How they are kept and treated:  Another major factor for picking THE place I would go to was how the elephants lived. At Patara, they are free roaming. The keepers and trainers of the elephants actually live on-site on the farm to track and care for the elephants 24/7. The elephants had access to shade, several ponds of water for drinking and bathing and of course food. All of the elephants were in great condition physically. The staff at Patara pay very close attention to the needs of their elephants; from weight to eating habits and even their bowel movements.

Flapping ears and wagging tails:  This is the key to a happy elephant. I first saw videos of the elephants at Patara with flapping ears and wagging tails. Comparing this to the research I found and the joy my dog gets when doing the exact same thing, I was interested in exploring Patara. Even though all of the elephants have different personalities and demeanor, the common flapping ears and wagging tails were a true declaration that they were happy.

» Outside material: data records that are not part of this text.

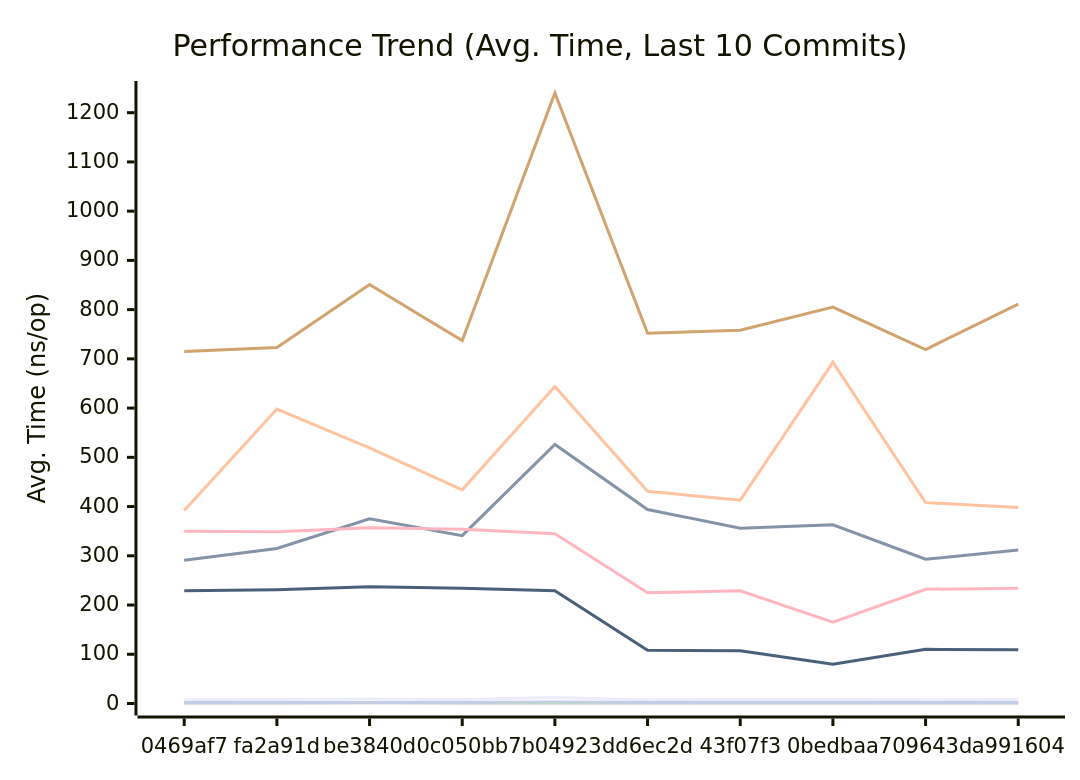
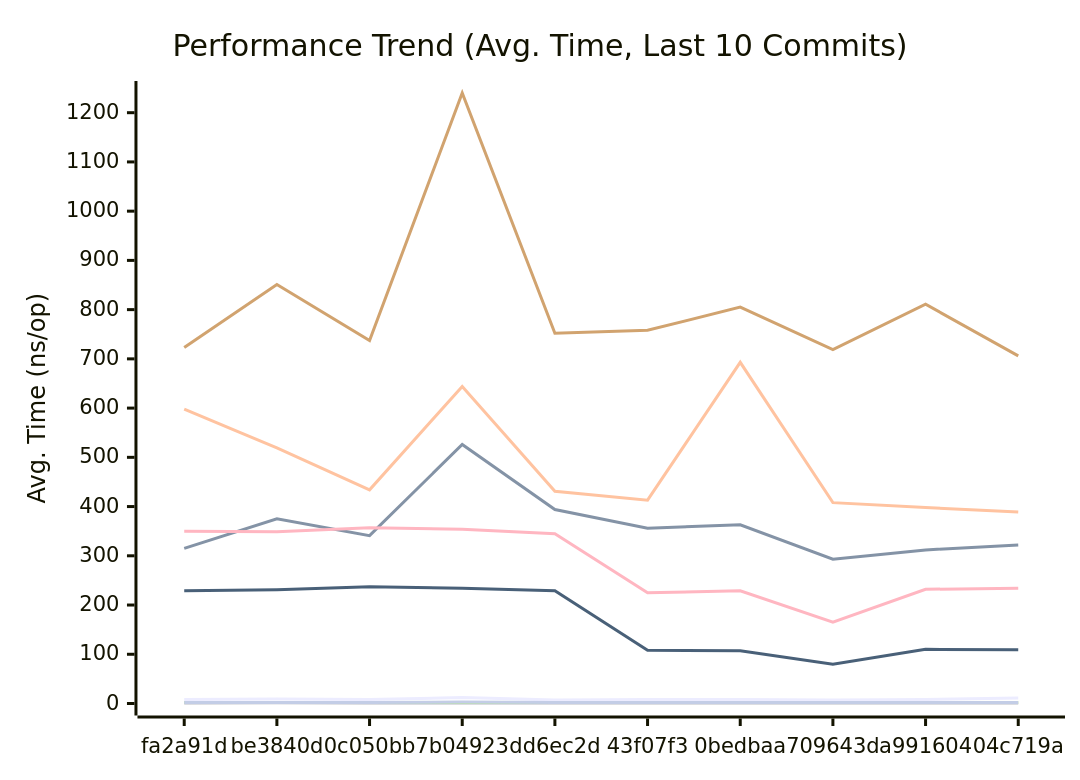
One commit to alsotoes/momo changed the first of 3 diagrams in docs/PERFORMANCE.md. Above: the diagram before and after it, drawn with Mermaid. The commit also changed other lines of this file and 3 other files, not shown here.

````diff
--- a/docs/PERFORMANCE.md
+++ b/docs/PERFORMANCE.md
@@ -80,16 +80,16 @@
 ```mermaid
 xychart-beta
     title "Performance Trend (Avg. Time, Last 10 Commits)"
     x-axis "Commit"
     y-axis "Avg. Time (ns/op)"
-    x-axis [0469af7,fa2a91d,be3840d,0c050bb,7b04923,dd6ec2d,43f07f3,0bedbaa,709643d,a991604]
-    line "CheckMetricsAndSwap" [7,8,9,8,12,7,8,8,7,8]
-    line "CrushOptimized" [291,315,375,341,526,394,356,363,293,312]
-    line "CrushOriginal" [392,598,519,434,644,431,413,693,408,398]
-    line "IndexDirectTracking" [0,0,1,0,0,0,0,0,0,0]
+    x-axis [fa2a91d,be3840d,0c050bb,7b04923,dd6ec2d,43f07f3,0bedbaa,709643d,a991604,04c719a]
+    line "CheckMetricsAndSwap" [8,9,8,12,7,8,8,7,8,11]
+    line "CrushOptimized" [315,375,341,526,394,356,363,293,312,322]
+    line "CrushOriginal" [598,519,434,644,431,413,693,408,398,389]
+    line "IndexDirectTracking" [0,1,0,0,0,0,0,0,0,0]
     line "IndexSearch" [2,2,2,2,2,2,2,2,2,2]
-    line "LoadGlobalConfig" [715,723,851,737,1240,752,758,805,719,811]
-    line "PadString" [2,2,2,2,3,2,2,2,2,2]
+    line "LoadGlobalConfig" [723,851,737,1240,752,758,805,719,811,706]
+    line "PadString" [2,2,2,3,2,2,2,2,2,2]
     line "ParseReplicationOrder_NoPrealloc" [350,349,357,354,345,225,229,165,232,234]
     line "ParseReplicationOrder_Prealloc" [229,231,237,234,229,108,107,80,110,109]
 ```
````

I could not have asked for a better place to experience this once in a lifetime moment. With the conservation philosophy “Extinction is Forever”,  Patara Elephant Farm honored to encourage people to try, at least once in their lives, to experience this very special and sacred animal that should be treasured. I was immediately and forever touched by the elephant’s beautiful hearts.  Patara says we should all “experience the heart of giving, for the heart of living,” and that exactly what the elephants gave me that day.